On the 22nd, Pete gets dragged off by the authorities because he uses the word "bomb" on a plane. He tells the authorities it is British slang and he was only saying that their new album was going over "a bomb" (i.e.; very well). Three years later John tells what really happened. The Who had not only been stuck a long time in the plane waiting to take off but also had been annoyed by a high-pitched whine coming from the cabin speakers. Having had enough, Pete finally stands up and screams, "I'll tell! I'll tell where the bomb is!" As a result Pete is arrested, delaying the concert at the Atlanta Municipal Auditorium on the 22nd that starts late as The Who fly in at the last minute and rush to the stage.
On the 24th, they make it to The Spectrum in Philadelphia. When they arrive at their hotel, they find their rooms have been given away to an Eastern Star convention. That night's performance is the first to feature closed-circuit video of their performance playing on a giant video screen behind them. The image, however, is black-and-white are blurry. The James Gang opens the show.
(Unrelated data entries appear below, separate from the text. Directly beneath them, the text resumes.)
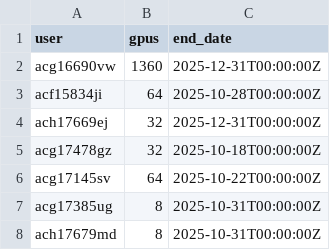
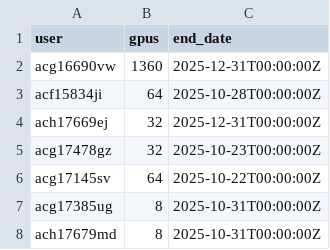
Before and after one commit to llm-jp/cluster-limits, a CSV file: abci.csv, drawn as a sheet.

Commit message:
update abci.csv

```diff
--- a/abci.csv
+++ b/abci.csv
@@ -4,3 +4,3 @@ acf15834ji,64,2025-10-28T00:00:00Z
 ach17669ej,32,2025-12-31T00:00:00Z
-acg17478gz,32,2025-10-18T00:00:00Z
+acg17478gz,32,2025-10-23T00:00:00Z
 acg17145sv,64,2025-10-22T00:00:00Z
```
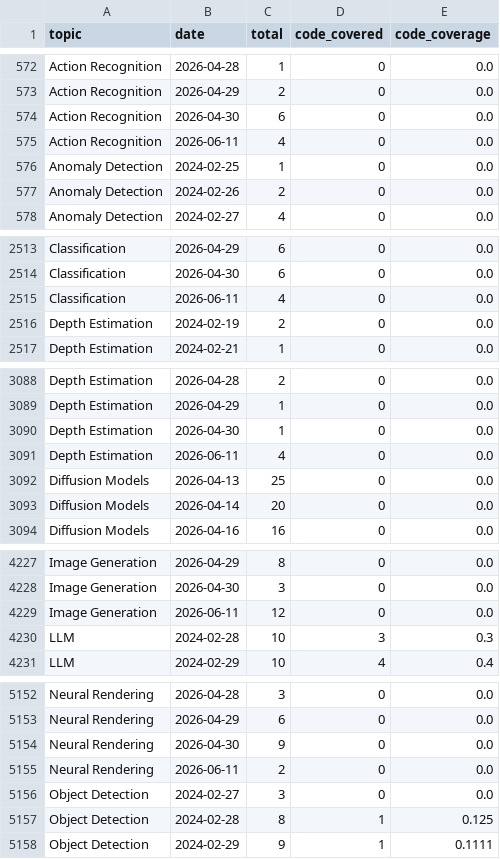
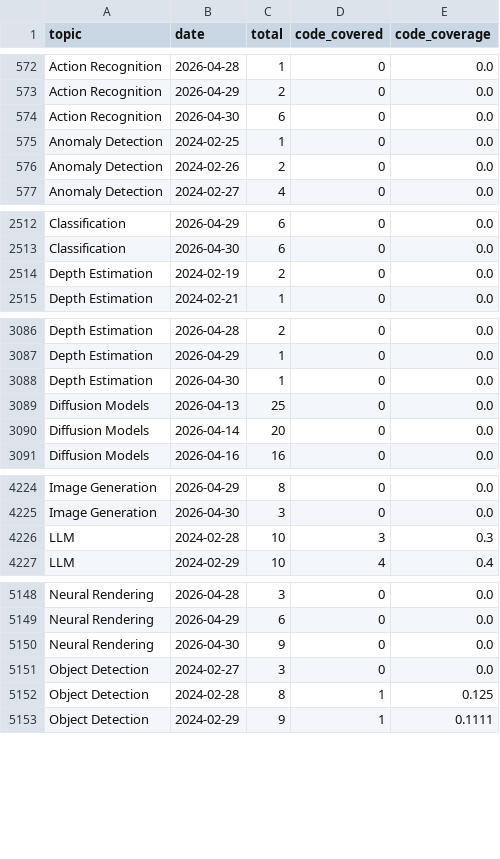
Before and after one commit to a541203686/paper-list, a CSV file: docs/analytics/data/code_coverage_daily.csv, drawn as a sheet; only a part is shown, gaps mark what is left out; the diff covers the shown part only.

```diff
--- a/docs/analytics/data/code_coverage_daily.csv
+++ b/docs/analytics/data/code_coverage_daily.csv
@@ -574,3 +574,2 @@ Action Recognition,2026-04-29,2,0,0.0
 Action Recognition,2026-04-30,6,0,0.0
-Action Recognition,2026-06-11,4,0,0.0
 Anomaly Detection,2024-02-25,1,0,0.0
@@ -2514,3 +2513,2 @@ Classification,2026-04-29,6,0,0.0
 Classification,2026-04-30,6,0,0.0
-Classification,2026-06-11,4,0,0.0
 Depth Estimation,2024-02-19,2,0,0.0
@@ -3090,3 +3088,2 @@ Depth Estimation,2026-04-29,1,0,0.0
 Depth Estimation,2026-04-30,1,0,0.0
-Depth Estimation,2026-06-11,4,0,0.0
 Diffusion Models,2026-04-13,25,0,0.0
@@ -4228,3 +4225,2 @@ Image Generation,2026-04-29,8,0,0.0
 Image Generation,2026-04-30,3,0,0.0
-Image Generation,2026-06-11,12,0,0.0
 LLM,2024-02-28,10,3,0.3
@@ -5154,3 +5150,2 @@ Neural Rendering,2026-04-29,6,0,0.0
 Neural Rendering,2026-04-30,9,0,0.0
-Neural Rendering,2026-06-11,2,0,0.0
 Object Detection,2024-02-27,3,0,0.0
```
Also changed, not shown: 6 removed rows elsewhere in this file, docs/analytics/data/code_coverage_monthly.csv, docs/analytics/data/daily_counts.csv, 44 other files.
From Philly, The Who move to The Music Hall in Cincinnati on the 25th and 26th. The Cleveland Auditorium follows on the 27th. The 29th is the last show of the month at the Merriweather Post Pavilion in Columbia, Maryland.
On the 24th, Variety reports that The Who are expected to make $1 million on this North American tour. They also report that Tommy will soon be made into a film.
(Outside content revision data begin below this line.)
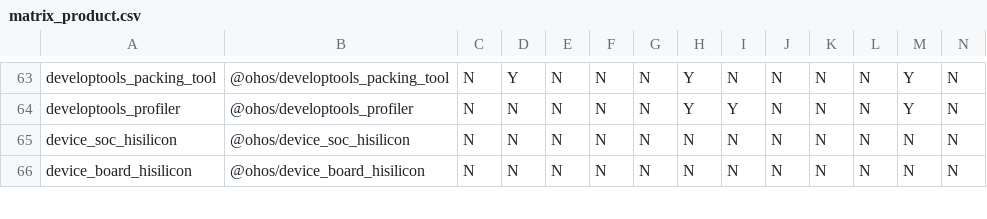
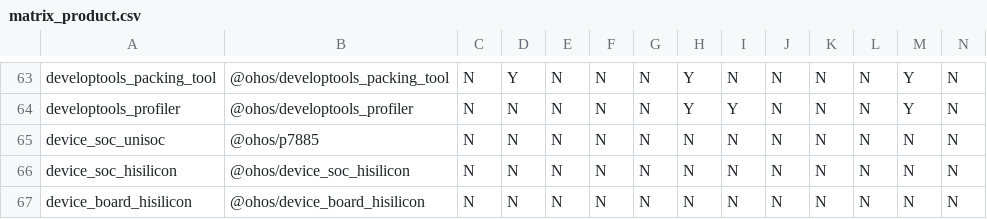
Before and after one commit to eclipse-oniro4openharmony/manifest, a CSV file: matrix_product.csv, drawn as a sheet; only a part is shown, gaps mark what is left out; rows hold the shown columns only; the diff names each change by its address in the sheet, - before the commit and + after, or states it on an @@ line.

Commit message:
新增device_soc_unisoc门禁配置
Signed-off-by: xietingwei <xietingwei@h-partners.com>

```diff
--- a/matrix_product.csv
+++ b/matrix_product.csv
+row 65: device_soc_unisoc | @ohos/p7885 | N | N | N | N | N | N | N | N | N | N | N | N
```
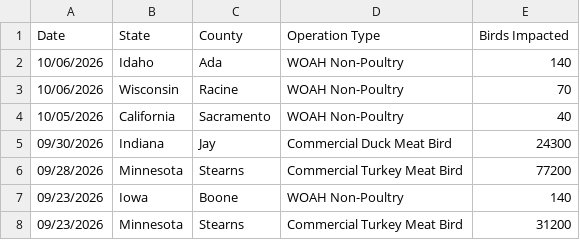
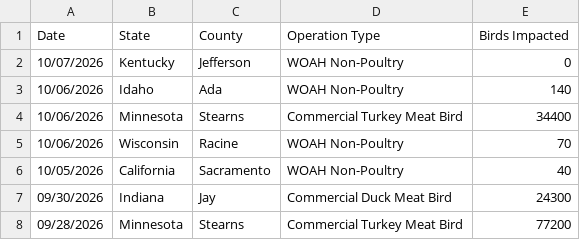
Before and after one commit to casey891/hpai-dashboard, a CSV file: data/poultry_detections.csv, drawn as a sheet; only a part is shown; the shorter side is filled out with more unchanged rows; the diff names each change by its address in the sheet, - before the commit and + after, or states it on an @@ line.

Commit message:
Update HPAI dashboard data — October 09, 2026

```diff
--- a/data/poultry_detections.csv
+++ b/data/poultry_detections.csv
+row 2: 10/07/2026 | Kentucky | Jefferson | WOAH Non-Poultry | 0
+row 4: 10/06/2026 | Minnesota | Stearns | Commercial Turkey Meat Bird | 34400
```
Also changed, not shown: 3 other files.
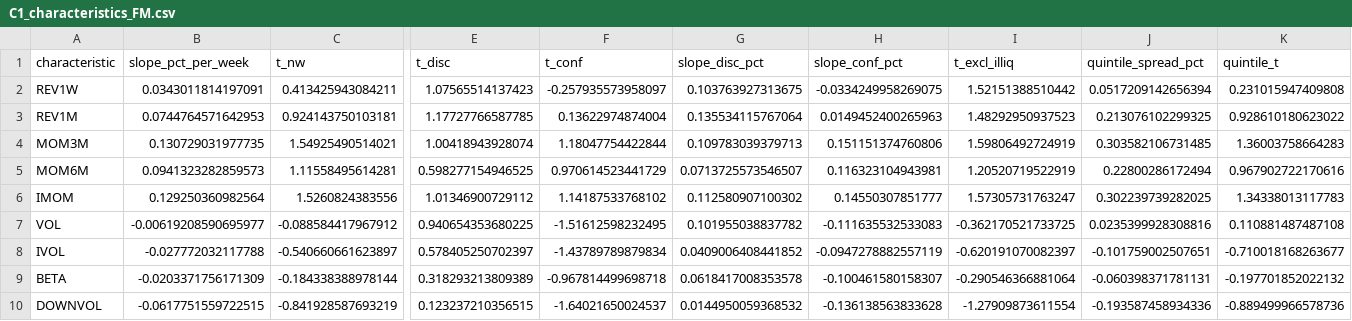
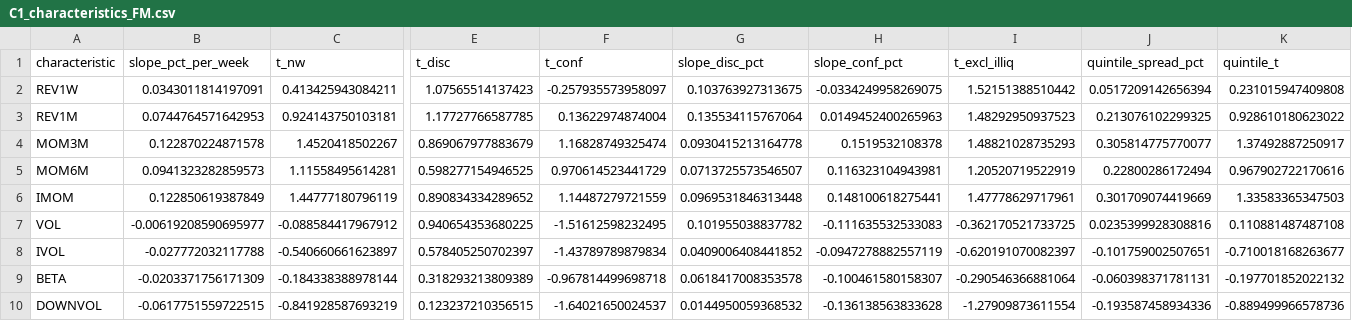
Before and after one commit to trungcandygit/Black_litterman_2, a CSV file: paper2/output/tables/C1_characteristics_FM.csv, drawn as a sheet; only a part is shown, gaps mark what is left out; the diff covers the shown part only; the diff names each change by its address in the sheet, - before the commit and + after, or states it on an @@ line.

```diff
--- a/paper2/output/tables/C1_characteristics_FM.csv
+++ b/paper2/output/tables/C1_characteristics_FM.csv
-B4 (slope_pct_per_week): 0.130729031977735
+B4 (slope_pct_per_week): 0.122870224871578
-C4 (t_nw): 1.54925490514021
+C4 (t_nw): 1.4520418502267
-E4 (t_disc): 1.00418943928074
+E4 (t_disc): 0.869067977883679
-F4 (t_conf): 1.18047754422844
+F4 (t_conf): 1.16828749325474
-G4 (slope_disc_pct): 0.109783039379713
+G4 (slope_disc_pct): 0.0930415213164778
-H4 (slope_conf_pct): 0.151151374760806
+H4 (slope_conf_pct): 0.1519532108378
-I4 (t_excl_illiq): 1.59806492724919
+I4 (t_excl_illiq): 1.48821028735293
-J4 (quintile_spread_pct): 0.303582106731485
+J4 (quintile_spread_pct): 0.305814775770077
-K4 (quintile_t): 1.36003758664283
+K4 (quintile_t): 1.37492887250917
-B6 (slope_pct_per_week): 0.129250360982564
+B6 (slope_pct_per_week): 0.122850619387849
-C6 (t_nw): 1.5260824383556
+C6 (t_nw): 1.44777180796119
-E6 (t_disc): 1.01346900729112
+E6 (t_disc): 0.890834334289652
-F6 (t_conf): 1.14187533768102
+F6 (t_conf): 1.14487279721559
-G6 (slope_disc_pct): 0.112580907100302
+G6 (slope_disc_pct): 0.0969531846313448
-H6 (slope_conf_pct): 0.14550307851777
+H6 (slope_conf_pct): 0.148100618275441
-I6 (t_excl_illiq): 1.57305731763247
+I6 (t_excl_illiq): 1.47778629717961
-J6 (quintile_spread_pct): 0.302239739282025
+J6 (quintile_spread_pct): 0.301709074419669
-K6 (quintile_t): 1.34338013117783
+K6 (quintile_t): 1.33583365347503
```
Also changed, not shown: 8 edited cells elsewhere in this file, paper2/output/tables/C14_characteristics_power_lags.csv, paper2/output/tables/C15_programme_multiplicity.csv, 13 other files.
On the 25th, the movie Woodstock has its British premiere at the Empire Cinema in Leicester Square, London.
On the 27th, the second single from Thunderclap Newman's Hollywood Dream LP, "Accidents", hits the British charts. Pete produces the single and plays bass guitar. It peaks at #46.
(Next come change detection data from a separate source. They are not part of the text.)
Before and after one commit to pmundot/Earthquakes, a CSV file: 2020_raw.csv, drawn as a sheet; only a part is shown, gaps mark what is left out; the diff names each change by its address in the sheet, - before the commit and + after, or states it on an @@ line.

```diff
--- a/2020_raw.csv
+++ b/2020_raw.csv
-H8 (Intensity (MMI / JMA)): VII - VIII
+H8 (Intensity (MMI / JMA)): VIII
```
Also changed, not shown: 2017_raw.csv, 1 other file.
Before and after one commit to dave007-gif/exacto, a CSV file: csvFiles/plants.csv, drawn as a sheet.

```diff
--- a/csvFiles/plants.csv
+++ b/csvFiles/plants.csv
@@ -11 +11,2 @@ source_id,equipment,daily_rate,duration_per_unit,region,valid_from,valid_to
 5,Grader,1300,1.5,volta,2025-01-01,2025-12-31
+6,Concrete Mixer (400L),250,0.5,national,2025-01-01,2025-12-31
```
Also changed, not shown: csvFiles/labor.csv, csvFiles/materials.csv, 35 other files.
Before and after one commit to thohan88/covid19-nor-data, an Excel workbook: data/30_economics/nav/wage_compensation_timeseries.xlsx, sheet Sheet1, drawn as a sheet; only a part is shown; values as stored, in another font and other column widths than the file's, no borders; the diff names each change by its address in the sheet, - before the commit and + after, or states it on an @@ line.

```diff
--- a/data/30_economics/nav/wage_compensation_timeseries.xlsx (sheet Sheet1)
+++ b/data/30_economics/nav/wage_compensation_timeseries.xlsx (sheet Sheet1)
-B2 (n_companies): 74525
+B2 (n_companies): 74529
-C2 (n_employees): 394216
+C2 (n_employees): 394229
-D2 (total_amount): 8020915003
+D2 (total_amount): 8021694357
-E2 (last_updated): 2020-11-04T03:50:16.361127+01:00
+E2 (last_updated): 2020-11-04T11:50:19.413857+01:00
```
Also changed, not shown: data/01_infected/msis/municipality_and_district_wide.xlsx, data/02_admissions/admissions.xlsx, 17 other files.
On the 27th, The Who and The James Gang perform at the Public Auditorium. The next day The James Gang hosts a barbeque party in Cleveland. Pete has such a good time that, the next day while he is homesick for both London and Cleveland, he writes the song "Sheraton Gibson".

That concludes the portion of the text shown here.